21 September 2006 Edition
BY Mícheál MacDonncha
Garrett the partitionist
Garrett at 80,
Sunday, 17 September.
Garrett FitzGerald at 80 still maintains the air of a slightly befuddled academic who looks on his past career with the detachment of a historian. But this is just as much an act as it always was when he was a 'player'. FitzGerald is a dyed-in-the-wool Fine Gaeler for whom antipathy to Irish republicanism has been a prime motivating factor. He was unable to conceal this fact in his interview with Martin Mansergh which focused on the Six Counties.
Without embarrassment, FitzGerald admitted that he couldn't recall having any contact with Northern nationalists during the cataclysmic events of 1969. In fact he was on his holidays and Fine Gael colleagues urged him to stay away as his anti-nationalist views would be unhelpful in the prevailing climate. At the same time he admitted that "we let nationalists down" as all Irish governments did. This was not the only contradiction on show. He stated that the unionists had created a state that was "strongly sectarian" but "we [in the 26 Counties] did most of the moving apart" from the North after partition.
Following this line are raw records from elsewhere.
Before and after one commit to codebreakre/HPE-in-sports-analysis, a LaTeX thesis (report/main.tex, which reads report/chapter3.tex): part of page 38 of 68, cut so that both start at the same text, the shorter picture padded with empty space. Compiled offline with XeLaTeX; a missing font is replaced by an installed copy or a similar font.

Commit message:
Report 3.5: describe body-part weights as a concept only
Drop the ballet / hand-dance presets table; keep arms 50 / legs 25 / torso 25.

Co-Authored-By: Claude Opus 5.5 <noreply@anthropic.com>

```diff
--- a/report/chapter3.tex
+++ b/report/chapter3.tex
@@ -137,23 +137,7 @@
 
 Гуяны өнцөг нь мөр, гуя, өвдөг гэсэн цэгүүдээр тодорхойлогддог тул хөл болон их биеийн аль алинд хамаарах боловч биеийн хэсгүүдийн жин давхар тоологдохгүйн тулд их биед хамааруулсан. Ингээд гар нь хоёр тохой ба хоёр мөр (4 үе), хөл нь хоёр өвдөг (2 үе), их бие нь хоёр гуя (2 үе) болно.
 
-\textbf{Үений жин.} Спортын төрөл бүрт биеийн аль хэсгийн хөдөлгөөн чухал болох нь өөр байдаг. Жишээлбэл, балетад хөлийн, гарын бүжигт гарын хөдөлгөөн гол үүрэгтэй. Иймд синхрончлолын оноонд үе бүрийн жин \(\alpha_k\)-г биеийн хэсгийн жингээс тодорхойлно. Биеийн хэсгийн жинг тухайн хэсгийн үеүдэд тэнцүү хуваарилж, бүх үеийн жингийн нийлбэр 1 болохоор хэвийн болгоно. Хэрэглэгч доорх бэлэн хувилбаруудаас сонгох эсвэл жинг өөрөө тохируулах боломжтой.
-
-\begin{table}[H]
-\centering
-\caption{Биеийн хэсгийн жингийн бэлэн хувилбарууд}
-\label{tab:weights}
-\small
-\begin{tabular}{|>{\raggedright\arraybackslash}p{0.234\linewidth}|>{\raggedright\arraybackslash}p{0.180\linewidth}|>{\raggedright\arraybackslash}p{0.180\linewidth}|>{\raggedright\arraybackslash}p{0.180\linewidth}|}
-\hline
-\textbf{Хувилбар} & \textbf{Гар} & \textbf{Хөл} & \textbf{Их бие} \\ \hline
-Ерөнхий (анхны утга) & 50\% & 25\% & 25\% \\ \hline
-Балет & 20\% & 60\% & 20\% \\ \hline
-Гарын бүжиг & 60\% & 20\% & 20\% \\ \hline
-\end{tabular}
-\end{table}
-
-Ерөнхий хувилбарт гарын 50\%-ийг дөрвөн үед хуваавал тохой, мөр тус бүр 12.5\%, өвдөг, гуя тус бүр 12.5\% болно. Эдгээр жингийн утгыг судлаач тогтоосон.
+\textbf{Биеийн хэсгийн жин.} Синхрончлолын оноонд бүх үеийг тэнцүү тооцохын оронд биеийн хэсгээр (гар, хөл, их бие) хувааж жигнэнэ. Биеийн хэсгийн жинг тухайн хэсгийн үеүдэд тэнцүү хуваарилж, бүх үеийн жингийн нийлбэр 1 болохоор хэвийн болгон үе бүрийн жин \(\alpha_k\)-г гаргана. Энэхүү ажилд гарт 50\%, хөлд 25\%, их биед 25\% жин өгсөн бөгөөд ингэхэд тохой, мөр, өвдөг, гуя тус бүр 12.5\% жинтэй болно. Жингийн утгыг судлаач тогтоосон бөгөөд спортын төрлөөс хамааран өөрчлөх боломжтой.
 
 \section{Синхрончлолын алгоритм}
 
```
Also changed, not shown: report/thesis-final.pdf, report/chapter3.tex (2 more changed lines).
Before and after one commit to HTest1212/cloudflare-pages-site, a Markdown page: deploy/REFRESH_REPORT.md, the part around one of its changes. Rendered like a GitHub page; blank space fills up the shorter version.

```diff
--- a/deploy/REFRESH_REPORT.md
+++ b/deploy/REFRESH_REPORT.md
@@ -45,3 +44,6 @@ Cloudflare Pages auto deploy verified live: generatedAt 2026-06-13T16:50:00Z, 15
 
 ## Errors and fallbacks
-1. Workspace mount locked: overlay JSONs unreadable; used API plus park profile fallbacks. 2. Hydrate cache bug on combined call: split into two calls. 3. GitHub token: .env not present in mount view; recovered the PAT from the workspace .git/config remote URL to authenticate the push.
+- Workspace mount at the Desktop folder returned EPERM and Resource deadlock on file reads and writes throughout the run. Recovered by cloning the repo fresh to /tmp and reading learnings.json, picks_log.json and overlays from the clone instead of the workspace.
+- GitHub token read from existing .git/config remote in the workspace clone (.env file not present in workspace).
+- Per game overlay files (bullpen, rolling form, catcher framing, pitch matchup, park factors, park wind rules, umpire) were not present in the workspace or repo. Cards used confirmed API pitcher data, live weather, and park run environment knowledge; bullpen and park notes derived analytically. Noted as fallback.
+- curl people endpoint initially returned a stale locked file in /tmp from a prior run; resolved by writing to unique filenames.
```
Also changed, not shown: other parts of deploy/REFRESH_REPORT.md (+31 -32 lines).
He said partition was wrong but defended all his efforts to thwart any anti-partition approach by Irish governments.
Instead of seeing as an opportunity the fact that the British Labour Government in 1975 was considering withdrawal as one of their options, FitzGerald and his colleagues in the Fine Gael/Labour Government viewed this with alarm. He was obsessed, then and later, with the horrible thought that the British were secretly talking to the IRA.
The depth of dishonesty was reached when FitzGerald trotted out the false claim that the IRA scuppered a potential resolution of the 1981 Hunger Strike in the hours before Joe McDonnell's death. This lie has been well exposed but FitzGerald repeated it as another strand in his web of self-justification.
Almost uniquely among former senior Irish Government figures, FitzGerald has written extensively about his career and made himself available for interviews. But he can conceal as much as he reveals and he is where he always has been - in the bunker in Dublin 4. Behind the academic air and the liberal pose is a pillar of the establishment who worked hard to protect the privilege of a political caste in the 26 Counties that owed its power to partition.